At that time, a committed Gandhian, whose name I think was Chunnilal Vaidya, was running a weekly paper in which he wrote anti-Emergency articles. The central government wanted to stop him. We didn't agree. He continued printing the paper. Then, Delhi took action against him directly under the Printing Regulation Act or something like that. Ultimately, he had to shut the paper because Delhi threatened the press which printed it. Then, he started sending hand-written journals by post. Soon, the post office stopped collecting his mail.
Gradually, the central government's anger against the Gujarat government was mounting. Indira Gandhi was determined to see all non-Congress governments dismissed. In Tamil Nadu, then governor K K Shah was asked to make a report that then chief minister M Karunanidhi was corrupt. On the basis of that report, Karunanidhi was dismissed.
In case of Babubhai Patel, that could not be done. Governor K K Viswanathan, though a Congressman, was a very fair person. So they resorted to the time honoured method of getting Patel defeated by defections. Babubhai resigned and President's rule was imposed in the state.
I still remember Babubhai's greatness. The Delhi government used to send proposals to arrest an MLA who was known to be a smuggler. Once we found that there was evidence to arrest him under COFEPOSA (Conservation of Foreign Exchange and Prevention of Smuggling Activities Act). I signed it and sent it to the chief minister. At that time, the Rajya Sabha elections were due. Babubhai saw the papers and said: 'I know he will vote against my candidate, but I don't want to deprive him of his vote'. He then asked me to postpone the arrest by a day or two. I must say such a request was never expected from a political person.
I was removed from the home secretary's post in May 1976 and appointed to the education department. I knew it was coming, and it was such a relief for me because the conflict of conscience was too much. There are occasions you find you have to do things that are absolutely, one hundred per cent wrong. I knew that there was talk in Delhi that the Emergency was not properly enforced in Gujarat, which meant we hadn't put the opponents of the Emergency in jail. I told the person who succeeded me that the job required not application of mind, but application of pen.
The first thing the governor was forced to do was ban all meetings. Earlier, those who opposed the Emergency used to meet and air their views against its imposition. Now, that voice was stifled. Newspapers also became afraid to write against Delhi.
An interesting incident happened under President's rule. The director of the Intelligence Bureau issued a list of people to be detained. Of course, all those who were against the Emergency were arrested. A person who was with Babubhai earlier and had defected to the Congress also was in the list. I think the IB fellows didn't do their homework. So, the man who was against the Emergency earlier, but was supporting it now landed in jail. It was a funny situation.
By December 1976, it was clear that Mrs Gandhi would call elections soon.

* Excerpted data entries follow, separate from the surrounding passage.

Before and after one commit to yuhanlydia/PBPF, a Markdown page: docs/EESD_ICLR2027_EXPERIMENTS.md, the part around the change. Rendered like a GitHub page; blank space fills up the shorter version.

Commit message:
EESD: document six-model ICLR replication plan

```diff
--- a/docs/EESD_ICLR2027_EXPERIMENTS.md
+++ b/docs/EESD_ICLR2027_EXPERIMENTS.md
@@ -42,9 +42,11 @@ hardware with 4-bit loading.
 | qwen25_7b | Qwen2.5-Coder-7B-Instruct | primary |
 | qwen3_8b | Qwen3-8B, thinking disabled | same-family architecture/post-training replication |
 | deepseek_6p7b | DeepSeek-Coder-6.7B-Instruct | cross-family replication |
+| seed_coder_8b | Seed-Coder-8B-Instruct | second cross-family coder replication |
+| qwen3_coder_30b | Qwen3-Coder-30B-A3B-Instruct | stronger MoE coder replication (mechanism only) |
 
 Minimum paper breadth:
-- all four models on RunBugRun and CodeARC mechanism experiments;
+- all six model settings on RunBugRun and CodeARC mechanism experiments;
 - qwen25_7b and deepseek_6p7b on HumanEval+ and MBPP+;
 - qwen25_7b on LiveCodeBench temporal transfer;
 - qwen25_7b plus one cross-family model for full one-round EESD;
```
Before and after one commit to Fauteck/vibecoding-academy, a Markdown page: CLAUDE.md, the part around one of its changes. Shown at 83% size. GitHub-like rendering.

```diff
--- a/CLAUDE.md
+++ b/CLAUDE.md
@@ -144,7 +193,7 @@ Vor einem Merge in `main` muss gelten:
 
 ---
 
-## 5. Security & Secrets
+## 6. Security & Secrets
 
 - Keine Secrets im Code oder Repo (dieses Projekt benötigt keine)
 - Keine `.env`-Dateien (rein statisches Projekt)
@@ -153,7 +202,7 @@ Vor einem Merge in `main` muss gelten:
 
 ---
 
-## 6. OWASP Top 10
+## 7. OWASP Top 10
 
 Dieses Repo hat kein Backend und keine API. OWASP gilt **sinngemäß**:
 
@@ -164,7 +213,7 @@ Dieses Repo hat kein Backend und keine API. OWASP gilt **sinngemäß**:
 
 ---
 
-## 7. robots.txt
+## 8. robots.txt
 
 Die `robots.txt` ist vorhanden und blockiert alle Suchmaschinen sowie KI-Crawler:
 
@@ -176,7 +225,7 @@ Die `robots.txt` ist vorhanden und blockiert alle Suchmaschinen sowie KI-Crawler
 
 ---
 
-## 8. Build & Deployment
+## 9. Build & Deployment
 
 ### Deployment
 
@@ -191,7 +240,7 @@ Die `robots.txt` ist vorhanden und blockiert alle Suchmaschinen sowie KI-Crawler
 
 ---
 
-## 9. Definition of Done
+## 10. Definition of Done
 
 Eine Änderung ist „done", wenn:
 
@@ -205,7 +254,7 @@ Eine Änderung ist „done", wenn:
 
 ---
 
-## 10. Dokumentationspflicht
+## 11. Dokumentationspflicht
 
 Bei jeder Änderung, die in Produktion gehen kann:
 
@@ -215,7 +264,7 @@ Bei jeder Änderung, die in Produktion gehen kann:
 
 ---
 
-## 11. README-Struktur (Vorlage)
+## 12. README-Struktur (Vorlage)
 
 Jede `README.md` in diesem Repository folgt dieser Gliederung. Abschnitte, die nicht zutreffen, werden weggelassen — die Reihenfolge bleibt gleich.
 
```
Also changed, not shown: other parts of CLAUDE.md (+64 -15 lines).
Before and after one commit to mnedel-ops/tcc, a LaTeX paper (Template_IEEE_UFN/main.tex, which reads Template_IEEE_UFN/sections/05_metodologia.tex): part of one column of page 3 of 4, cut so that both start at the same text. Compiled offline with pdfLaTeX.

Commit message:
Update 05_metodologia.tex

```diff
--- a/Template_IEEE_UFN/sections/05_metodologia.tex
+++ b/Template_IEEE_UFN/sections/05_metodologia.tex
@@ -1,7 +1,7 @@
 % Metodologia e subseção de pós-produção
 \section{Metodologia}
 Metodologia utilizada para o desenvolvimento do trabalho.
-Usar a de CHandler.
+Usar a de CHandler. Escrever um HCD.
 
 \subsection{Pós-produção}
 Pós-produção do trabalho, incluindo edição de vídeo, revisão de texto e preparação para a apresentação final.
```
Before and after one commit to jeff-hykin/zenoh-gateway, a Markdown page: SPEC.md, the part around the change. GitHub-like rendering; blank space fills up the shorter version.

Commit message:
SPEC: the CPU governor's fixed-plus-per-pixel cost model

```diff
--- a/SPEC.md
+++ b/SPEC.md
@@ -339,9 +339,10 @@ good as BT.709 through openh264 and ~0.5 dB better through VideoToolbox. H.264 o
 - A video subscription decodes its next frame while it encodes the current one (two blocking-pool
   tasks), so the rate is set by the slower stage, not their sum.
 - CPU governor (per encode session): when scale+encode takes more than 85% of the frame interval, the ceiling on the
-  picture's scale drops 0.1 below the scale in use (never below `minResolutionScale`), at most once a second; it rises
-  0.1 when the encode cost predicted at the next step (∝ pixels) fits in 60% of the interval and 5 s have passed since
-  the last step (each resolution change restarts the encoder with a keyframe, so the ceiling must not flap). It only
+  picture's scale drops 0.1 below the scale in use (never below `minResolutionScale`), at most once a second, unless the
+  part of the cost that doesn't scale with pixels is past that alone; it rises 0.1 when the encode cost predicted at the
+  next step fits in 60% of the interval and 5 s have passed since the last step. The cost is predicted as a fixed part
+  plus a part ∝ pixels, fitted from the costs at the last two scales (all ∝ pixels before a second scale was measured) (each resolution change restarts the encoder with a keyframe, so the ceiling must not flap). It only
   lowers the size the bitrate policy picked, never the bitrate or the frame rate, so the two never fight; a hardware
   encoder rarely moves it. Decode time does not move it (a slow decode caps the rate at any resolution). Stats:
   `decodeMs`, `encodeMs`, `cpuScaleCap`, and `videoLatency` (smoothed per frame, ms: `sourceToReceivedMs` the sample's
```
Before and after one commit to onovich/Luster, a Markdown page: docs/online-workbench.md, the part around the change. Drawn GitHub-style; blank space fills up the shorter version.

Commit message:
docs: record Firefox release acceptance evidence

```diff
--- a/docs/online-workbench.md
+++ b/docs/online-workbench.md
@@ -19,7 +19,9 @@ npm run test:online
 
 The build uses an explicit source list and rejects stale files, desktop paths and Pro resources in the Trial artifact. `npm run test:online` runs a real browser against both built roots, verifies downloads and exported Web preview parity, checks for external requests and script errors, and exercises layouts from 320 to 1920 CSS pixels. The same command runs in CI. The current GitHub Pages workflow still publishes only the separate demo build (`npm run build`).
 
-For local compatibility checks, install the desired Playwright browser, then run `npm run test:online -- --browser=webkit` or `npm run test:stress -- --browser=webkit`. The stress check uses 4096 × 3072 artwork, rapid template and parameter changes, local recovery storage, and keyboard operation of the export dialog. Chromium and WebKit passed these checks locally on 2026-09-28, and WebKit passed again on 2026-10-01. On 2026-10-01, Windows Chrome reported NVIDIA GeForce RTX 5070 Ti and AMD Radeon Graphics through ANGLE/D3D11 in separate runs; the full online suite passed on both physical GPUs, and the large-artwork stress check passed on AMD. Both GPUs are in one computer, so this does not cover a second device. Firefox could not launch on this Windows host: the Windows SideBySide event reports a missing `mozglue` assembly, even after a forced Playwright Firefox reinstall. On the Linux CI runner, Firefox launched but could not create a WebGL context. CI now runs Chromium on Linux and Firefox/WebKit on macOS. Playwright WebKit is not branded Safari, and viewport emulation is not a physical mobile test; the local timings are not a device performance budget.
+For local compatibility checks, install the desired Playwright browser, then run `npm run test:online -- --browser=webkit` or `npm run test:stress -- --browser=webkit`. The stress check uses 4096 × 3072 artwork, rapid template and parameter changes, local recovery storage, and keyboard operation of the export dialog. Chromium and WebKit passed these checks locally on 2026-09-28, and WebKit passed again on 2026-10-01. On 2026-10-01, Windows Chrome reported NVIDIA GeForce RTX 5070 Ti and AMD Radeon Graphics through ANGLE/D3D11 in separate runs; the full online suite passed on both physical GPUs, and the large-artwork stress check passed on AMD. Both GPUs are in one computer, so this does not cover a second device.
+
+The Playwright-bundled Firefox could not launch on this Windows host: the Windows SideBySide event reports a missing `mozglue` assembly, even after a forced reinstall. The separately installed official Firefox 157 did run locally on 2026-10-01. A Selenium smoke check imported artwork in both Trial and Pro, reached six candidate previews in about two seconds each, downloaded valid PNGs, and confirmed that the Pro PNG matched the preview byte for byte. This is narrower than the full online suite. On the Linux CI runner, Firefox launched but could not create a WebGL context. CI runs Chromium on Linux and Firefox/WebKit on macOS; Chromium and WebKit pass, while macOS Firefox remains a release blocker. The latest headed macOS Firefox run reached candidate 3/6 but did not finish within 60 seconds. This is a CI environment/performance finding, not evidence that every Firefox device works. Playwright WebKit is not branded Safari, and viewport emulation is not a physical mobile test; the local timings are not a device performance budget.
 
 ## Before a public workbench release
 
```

Two things I want to say about the Emergency are: one, the Congress people used to think that if the Emergency was strictly imposed, they would win the subsequent election. But surprisingly, in the states where the Emergency was not implemented ruthlessly, the Congress fared better. In places like Bihar, UP, Haryana, Punjab, Rajasthan, MP, etc the Congress got zero. People were very angry. In Gujarat, the Congress got 10 seats and the Opposition 16!
Two, wherever there was compulsory sterilisation, the Congress lost heavily.
It was the darkest period of Indian democracy, a blot. It was shameless use of power. The good thing that came out of the Emergency was the fact that Indian voters may be illiterate, but they know the value of putting the ballot paper into the ballot box. Today, I think no government can tamper with our democracy. Even the poorest man, even the most illiterate, the unlettered Adivasi knows that he has the most valuable right with him to teach a lesson to the politicians, at least for five years!
As told to: Shobha Warrier
Photograph: Sreeram Selvaraj
Logo and image: Rahil Shaikh